= TASK TO COMPLETE =
Each line of the data below that contains "iconName" must be copied.

Start of EXERCISE MATERIAL

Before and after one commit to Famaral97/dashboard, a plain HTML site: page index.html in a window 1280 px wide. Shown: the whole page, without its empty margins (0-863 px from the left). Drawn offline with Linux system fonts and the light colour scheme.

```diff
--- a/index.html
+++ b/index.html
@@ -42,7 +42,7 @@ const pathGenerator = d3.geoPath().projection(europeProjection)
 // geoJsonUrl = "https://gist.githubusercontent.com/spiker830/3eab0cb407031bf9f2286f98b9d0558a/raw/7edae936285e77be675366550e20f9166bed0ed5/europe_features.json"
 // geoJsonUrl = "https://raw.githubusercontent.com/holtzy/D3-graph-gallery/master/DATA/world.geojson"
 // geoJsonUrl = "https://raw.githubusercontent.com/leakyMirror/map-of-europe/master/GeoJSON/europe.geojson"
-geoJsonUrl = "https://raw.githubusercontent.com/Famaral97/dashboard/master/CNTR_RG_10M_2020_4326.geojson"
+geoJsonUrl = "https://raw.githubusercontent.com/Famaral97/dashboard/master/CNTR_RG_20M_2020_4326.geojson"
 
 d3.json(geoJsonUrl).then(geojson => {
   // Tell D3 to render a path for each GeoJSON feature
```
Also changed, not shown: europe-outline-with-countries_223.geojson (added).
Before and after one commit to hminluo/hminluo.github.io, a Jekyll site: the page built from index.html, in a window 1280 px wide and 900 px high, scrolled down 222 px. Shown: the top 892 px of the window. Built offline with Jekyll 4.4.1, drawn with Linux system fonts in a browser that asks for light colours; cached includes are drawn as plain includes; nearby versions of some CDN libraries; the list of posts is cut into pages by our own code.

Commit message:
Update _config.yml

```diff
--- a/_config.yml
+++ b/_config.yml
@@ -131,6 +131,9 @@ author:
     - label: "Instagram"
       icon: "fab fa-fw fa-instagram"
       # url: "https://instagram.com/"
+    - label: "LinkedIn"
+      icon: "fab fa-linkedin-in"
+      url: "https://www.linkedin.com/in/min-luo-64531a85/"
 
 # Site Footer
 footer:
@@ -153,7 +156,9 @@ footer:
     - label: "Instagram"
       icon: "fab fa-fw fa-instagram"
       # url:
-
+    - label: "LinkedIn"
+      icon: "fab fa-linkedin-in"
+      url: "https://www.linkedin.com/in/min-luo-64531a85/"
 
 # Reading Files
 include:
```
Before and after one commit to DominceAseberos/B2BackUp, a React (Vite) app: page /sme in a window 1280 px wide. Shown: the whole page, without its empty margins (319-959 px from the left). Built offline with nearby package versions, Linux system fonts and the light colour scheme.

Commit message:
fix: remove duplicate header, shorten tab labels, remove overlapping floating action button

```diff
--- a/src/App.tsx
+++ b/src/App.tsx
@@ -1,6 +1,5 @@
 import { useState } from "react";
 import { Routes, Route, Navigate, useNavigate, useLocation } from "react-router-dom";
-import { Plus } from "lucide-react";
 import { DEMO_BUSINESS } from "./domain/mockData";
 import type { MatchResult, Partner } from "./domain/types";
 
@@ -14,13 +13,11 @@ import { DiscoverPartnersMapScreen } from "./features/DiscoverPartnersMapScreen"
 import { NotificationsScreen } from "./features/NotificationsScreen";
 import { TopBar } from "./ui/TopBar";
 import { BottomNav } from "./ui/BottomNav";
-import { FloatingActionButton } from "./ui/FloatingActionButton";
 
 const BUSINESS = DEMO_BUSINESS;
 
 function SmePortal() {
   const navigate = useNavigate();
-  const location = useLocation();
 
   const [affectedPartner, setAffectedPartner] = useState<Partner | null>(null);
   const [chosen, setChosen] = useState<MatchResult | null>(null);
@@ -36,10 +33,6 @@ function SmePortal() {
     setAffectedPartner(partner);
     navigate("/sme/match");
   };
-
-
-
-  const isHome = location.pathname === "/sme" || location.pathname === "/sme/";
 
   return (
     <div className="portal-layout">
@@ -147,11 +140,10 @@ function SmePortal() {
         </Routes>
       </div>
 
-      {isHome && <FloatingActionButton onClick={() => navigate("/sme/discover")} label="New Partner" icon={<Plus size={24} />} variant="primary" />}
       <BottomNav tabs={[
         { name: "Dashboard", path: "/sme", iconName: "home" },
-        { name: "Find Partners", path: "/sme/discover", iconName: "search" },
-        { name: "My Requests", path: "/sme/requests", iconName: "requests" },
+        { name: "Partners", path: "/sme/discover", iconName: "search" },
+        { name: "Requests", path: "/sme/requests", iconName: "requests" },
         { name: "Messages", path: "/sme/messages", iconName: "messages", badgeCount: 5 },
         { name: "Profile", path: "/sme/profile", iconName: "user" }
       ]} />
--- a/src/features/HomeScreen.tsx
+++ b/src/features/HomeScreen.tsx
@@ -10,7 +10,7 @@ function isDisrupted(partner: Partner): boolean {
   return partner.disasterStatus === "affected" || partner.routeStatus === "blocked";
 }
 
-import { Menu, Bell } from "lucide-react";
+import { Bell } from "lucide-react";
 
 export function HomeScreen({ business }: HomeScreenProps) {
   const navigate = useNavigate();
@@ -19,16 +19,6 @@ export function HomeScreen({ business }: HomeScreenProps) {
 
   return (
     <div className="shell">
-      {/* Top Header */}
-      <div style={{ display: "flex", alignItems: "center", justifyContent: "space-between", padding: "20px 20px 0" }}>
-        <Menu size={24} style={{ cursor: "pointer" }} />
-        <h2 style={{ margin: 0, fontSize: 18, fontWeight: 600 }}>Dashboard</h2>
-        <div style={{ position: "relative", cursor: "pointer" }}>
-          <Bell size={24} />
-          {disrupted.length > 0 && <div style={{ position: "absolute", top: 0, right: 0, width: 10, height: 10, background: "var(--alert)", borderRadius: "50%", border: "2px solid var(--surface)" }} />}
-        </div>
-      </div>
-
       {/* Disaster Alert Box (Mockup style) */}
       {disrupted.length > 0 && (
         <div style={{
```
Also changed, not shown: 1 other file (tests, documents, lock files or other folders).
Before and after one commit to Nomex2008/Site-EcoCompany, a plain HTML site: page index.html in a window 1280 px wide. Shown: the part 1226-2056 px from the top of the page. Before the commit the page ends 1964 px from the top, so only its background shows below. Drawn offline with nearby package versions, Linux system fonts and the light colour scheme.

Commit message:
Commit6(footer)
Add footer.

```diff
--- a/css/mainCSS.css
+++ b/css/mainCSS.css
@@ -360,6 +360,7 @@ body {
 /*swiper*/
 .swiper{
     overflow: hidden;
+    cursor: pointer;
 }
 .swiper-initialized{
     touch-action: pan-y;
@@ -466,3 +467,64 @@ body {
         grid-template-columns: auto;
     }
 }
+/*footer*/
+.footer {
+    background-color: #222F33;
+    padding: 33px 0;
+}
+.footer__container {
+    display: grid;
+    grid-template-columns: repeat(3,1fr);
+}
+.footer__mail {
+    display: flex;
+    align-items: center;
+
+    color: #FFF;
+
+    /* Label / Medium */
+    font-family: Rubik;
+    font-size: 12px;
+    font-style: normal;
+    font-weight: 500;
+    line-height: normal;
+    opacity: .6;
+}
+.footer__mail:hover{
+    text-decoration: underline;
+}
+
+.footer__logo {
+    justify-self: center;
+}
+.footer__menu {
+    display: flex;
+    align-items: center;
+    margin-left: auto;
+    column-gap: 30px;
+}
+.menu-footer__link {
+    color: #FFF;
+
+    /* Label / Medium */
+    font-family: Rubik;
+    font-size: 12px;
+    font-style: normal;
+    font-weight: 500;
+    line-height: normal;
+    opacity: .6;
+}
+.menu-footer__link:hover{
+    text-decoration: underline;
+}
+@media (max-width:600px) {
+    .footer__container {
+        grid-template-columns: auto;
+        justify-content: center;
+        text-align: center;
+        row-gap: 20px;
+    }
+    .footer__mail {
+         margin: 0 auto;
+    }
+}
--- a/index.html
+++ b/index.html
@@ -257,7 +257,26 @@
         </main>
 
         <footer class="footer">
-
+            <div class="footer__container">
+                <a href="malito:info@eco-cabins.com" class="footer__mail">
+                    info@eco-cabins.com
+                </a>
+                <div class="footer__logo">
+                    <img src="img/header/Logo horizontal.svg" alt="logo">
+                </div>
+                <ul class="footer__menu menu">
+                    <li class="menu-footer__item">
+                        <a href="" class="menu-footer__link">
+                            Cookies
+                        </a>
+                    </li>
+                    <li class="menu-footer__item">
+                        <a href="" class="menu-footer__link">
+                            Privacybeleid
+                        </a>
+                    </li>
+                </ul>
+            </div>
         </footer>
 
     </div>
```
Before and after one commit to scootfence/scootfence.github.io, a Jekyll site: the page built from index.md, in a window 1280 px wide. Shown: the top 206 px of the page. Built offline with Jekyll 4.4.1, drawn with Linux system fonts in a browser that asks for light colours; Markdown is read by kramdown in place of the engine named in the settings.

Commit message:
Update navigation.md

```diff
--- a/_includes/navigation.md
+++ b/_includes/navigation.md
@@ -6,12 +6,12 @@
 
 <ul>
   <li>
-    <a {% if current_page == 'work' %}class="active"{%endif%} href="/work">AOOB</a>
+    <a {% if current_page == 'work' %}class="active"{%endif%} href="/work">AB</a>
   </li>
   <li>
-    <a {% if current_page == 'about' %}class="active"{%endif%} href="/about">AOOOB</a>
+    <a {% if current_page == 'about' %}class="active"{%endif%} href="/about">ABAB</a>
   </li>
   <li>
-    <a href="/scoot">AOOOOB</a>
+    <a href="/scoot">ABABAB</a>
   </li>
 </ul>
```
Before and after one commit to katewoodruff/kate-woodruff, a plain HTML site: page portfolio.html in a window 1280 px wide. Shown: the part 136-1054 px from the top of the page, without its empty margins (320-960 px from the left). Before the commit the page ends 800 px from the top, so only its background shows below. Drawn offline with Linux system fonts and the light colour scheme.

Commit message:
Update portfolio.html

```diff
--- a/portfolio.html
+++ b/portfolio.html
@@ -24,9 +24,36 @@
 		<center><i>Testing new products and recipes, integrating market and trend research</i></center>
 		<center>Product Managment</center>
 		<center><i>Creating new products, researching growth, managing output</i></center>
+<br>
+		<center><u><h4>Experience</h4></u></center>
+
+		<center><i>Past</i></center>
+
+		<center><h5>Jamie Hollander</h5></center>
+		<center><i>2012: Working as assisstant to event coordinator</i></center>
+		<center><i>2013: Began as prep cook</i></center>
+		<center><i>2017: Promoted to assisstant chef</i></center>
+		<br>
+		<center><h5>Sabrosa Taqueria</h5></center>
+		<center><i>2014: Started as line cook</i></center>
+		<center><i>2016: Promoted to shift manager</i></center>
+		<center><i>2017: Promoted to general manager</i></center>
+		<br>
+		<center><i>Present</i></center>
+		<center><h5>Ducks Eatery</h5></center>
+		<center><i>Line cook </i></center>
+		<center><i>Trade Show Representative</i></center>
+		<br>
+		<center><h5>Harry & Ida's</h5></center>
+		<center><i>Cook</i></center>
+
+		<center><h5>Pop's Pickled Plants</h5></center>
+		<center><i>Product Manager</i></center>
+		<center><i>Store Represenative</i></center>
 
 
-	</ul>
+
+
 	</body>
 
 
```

End of EXERCISE MATERIAL

= RESPONSE TO THE EXERCISE =
         { name: "Dashboard", path: "/sme", iconName: "home" },
-        { name: "Find Partners", path: "/sme/discover", iconName: "search" },
-        { name: "My Requests", path: "/sme/requests", iconName: "requests" },
+        { name: "Partners", path: "/sme/discover", iconName: "search" },
+        { name: "Requests", path: "/sme/requests", iconName: "requests" },
         { name: "Messages", path: "/sme/messages", iconName: "messages", badgeCount: 5 },
         { name: "Profile", path: "/sme/profile", iconName: "user" }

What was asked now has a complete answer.